The greater the decline in tourism from China to Morocco, the smaller China’s leverage over the kingdom becomes. Industries tied to tourism composed 19 percent of the Moroccan economy in 2018, but this statistic means little when no Chinese tourists are flying to Morocco.
The consequences of Chinese travelers staying home go far beyond Morocco. In 2018 alone, 875,000 Chinese flew to Dubai, 500,000 to Egypt, and 400,000 to Turkey. Egypt, Turkey, and the United Arab Emirates all fall within American officials’ expansive sphere of influence, but China has attempted to court these countries with international trade and foreign direct investment. Until now, tourism offered China another economic avenue into the Middle East.
Like Morocco, Turkey had expected to attract more Chinese tourists before the outbreak. Last year, Turkish President Recep Tayyip Erdoğan wrote in an op-ed in The Global Times that he wanted to host a million Chinese visitors a year. Analysts had predicted similar trends elsewhere in the Middle East.
Estimates suggested that 2.2 million Chinese tourists would go to the Arabian Peninsula by 2023, 1.9 million of them heading to the UAE. China’s touristic collaboration with the member states of the Gulf Cooperation Council may recover within the next three years, but the coronavirus has cast doubt on any predictions made before the outbreak.
In the past, China’s touristic links to the Middle East enabled the world power to exert pressure on its client states in the region.

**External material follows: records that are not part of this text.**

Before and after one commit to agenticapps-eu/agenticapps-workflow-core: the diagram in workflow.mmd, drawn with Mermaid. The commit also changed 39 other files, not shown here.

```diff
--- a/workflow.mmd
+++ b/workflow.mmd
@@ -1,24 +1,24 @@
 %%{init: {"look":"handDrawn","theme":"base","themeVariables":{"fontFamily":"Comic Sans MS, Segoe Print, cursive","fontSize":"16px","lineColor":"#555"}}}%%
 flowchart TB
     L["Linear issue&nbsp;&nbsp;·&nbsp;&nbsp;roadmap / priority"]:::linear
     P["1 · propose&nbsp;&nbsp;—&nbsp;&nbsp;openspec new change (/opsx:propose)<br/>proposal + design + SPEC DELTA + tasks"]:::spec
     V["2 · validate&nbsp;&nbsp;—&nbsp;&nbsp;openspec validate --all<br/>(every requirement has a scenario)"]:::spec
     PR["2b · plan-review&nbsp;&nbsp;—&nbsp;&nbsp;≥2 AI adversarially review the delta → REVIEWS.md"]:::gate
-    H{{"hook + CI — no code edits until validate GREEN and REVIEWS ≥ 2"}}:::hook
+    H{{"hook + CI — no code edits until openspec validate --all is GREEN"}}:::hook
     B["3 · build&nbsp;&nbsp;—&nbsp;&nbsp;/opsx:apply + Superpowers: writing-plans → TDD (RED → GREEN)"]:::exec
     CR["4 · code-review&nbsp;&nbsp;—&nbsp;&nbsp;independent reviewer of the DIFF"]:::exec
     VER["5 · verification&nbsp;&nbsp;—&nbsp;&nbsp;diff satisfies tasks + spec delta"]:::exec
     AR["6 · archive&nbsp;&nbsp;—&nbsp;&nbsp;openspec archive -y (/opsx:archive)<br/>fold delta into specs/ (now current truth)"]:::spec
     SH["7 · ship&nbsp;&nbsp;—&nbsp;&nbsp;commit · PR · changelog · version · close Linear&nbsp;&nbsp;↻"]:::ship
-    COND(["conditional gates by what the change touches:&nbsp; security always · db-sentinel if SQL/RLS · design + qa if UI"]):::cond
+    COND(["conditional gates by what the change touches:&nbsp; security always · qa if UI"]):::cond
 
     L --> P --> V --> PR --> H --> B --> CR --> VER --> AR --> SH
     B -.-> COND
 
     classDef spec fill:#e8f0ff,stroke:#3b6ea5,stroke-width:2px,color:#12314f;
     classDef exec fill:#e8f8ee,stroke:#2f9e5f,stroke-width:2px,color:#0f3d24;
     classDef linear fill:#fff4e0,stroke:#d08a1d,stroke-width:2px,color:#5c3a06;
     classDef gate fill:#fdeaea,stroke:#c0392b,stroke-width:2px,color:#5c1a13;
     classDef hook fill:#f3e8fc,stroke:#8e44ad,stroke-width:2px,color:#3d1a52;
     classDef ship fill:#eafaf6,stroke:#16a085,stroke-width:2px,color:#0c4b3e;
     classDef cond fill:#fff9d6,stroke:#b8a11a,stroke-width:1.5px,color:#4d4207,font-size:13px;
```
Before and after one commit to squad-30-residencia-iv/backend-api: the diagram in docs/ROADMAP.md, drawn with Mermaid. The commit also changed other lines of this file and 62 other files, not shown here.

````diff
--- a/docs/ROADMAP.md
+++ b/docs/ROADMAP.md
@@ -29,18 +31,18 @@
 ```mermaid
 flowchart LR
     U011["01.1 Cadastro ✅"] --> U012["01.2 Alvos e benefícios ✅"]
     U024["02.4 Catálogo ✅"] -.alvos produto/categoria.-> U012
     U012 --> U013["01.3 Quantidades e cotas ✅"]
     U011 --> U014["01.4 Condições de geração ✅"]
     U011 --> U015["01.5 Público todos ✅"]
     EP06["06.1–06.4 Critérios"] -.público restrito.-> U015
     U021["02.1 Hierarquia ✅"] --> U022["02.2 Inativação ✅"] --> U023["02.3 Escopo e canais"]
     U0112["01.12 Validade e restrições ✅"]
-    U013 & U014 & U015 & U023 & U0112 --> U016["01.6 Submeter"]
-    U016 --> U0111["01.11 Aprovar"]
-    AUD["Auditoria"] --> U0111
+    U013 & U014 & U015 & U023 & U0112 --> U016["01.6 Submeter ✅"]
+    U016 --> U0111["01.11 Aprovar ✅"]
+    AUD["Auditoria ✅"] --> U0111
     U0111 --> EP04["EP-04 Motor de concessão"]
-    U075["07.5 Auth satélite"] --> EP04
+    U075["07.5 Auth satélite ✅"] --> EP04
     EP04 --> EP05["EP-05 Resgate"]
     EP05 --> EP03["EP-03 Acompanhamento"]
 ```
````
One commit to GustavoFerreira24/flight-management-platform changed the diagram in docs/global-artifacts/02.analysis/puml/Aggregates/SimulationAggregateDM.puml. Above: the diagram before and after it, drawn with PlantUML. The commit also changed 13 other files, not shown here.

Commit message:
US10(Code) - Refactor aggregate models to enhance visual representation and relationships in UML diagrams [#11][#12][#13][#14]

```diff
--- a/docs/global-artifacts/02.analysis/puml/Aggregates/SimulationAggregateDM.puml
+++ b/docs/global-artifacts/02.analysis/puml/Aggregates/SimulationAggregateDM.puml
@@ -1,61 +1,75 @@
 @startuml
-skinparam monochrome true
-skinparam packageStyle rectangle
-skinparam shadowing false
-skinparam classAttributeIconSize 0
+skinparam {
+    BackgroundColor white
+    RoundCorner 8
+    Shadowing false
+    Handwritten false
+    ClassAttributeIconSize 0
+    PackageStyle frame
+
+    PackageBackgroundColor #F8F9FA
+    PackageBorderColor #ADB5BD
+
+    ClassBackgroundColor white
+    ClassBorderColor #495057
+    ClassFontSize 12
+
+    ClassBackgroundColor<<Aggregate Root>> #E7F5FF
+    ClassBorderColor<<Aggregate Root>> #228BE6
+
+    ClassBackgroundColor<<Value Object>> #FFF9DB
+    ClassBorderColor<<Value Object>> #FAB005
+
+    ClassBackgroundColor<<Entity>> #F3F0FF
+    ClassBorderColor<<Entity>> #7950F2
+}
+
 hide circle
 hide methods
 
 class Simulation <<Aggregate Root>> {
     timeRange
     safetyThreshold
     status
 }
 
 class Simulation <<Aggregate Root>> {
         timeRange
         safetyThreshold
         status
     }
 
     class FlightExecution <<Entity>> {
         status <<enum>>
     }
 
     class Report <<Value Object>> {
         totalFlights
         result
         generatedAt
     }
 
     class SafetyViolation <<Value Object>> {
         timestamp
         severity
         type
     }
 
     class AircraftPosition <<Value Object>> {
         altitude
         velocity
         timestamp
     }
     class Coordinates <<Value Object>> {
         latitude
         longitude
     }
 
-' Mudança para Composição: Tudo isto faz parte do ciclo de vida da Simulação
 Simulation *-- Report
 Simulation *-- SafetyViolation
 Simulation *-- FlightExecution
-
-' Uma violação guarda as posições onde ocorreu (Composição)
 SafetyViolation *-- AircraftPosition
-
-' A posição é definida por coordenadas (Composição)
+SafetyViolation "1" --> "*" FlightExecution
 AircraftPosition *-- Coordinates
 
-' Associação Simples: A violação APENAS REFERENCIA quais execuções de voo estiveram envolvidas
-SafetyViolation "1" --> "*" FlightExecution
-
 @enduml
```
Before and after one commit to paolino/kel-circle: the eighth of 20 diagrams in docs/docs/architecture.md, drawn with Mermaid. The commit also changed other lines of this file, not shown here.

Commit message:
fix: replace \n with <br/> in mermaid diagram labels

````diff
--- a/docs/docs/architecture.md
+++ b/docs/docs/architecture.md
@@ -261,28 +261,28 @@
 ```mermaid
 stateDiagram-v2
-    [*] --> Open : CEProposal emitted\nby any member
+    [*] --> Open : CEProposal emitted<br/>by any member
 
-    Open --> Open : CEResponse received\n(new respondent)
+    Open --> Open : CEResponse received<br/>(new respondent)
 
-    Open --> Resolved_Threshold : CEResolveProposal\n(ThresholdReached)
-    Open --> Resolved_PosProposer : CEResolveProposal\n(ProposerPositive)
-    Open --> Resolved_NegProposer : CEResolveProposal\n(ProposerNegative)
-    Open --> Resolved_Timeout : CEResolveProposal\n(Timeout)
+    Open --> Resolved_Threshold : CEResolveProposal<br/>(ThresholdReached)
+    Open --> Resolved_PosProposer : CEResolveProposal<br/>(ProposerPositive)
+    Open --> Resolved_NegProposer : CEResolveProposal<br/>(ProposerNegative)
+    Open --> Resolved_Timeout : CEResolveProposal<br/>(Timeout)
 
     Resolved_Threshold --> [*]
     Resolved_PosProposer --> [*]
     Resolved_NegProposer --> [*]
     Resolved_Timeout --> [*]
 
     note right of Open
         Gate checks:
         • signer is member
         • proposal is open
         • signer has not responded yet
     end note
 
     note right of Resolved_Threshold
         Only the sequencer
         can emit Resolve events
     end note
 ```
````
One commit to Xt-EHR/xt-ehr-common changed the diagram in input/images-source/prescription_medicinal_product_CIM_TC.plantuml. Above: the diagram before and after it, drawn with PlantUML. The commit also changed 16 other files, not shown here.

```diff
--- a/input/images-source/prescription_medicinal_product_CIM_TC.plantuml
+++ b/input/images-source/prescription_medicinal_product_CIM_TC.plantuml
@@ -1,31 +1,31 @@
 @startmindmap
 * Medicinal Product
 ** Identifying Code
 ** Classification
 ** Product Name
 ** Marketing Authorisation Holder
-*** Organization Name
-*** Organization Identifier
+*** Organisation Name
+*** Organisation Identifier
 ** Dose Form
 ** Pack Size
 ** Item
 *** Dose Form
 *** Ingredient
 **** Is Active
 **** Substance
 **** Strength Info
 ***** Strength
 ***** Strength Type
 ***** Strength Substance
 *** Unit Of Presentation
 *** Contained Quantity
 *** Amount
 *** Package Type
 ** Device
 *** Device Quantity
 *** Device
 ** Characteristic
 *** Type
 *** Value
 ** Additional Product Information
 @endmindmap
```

In the past, China’s touristic links to the Middle East enabled the world power to exert pressure on its client states in the region. In 2015, Turkey condemned China’s internment of a million Uyghurs, a Muslim minority group that has long faced discrimination in the East Asian country. Officials in Beijing bristled at the criticism and responded by discouraging tourism to Turkey.
Last year, Turkey’s foreign ministry once again tried to draw attention to China’s mistreatment of the Uyghurs, noting that a Uyghur musician and a Uyghur poet had died in prison. In response, Chinese Ambassador to Turkey Deng Li issued a veiled threat: “If you choose a non-constructive path, it will negatively affect mutual trust and understanding and will be reflected in commercial and economic relations.” Though the possibility of China limiting foreign direct investment and tourism might have meant a lot in the past, the coronavirus has sapped China’s might.
With the exception of Turkey, China’s Middle Eastern allies and business partners have refrained from criticizing its persecution of the Uyghurs or crossing the world power’s handful of other red lines, namely China’s claims of sovereignty over the island country of Taiwan. In fact, a number of Muslim-majority countries jumped to China’s defense after Western world powers expressed concern about its dealings with the Uyghurs. With the coronavirus, these alliances may fray.
Countries in the Middle East have overlooked China’s poor record on human rights because pleasing Chinese leaders resulted in economic benefits.
For the most part, countries in the Greater Middle East have overlooked China’s poor record on human rights and the world power’s other problems because pleasing Chinese leaders resulted in economic benefits. If Chinese tourists stop pouring money into the region’s fragile economies, this geopolitical equation may no longer make sense. A dip in tourism may, in turn, lead to an opening for China’s East Asian rivals: Japan and South Korea. Both countries have voiced their interest in forging touristic ties with the Middle East. Neither demands diplomatic subservience.
However, the coronavirus pandemic has created diplomatic opportunities for China. The world power has attempted to repair its reputation in the international community by bankrolling anti-coronavirus projects at the World Health Organization and marshalling its impressive scientific resources in search of a vaccine. Even so, China has suffered long-lasting damage to its economic growth.
Whether China revises its ambitious plans for touristic engagement with the Middle East or not, the outbreak has reshaped the playing field in the region. One way or another, Chinese officials will have to adapt to their new circumstances: a significant loss in economic leverage.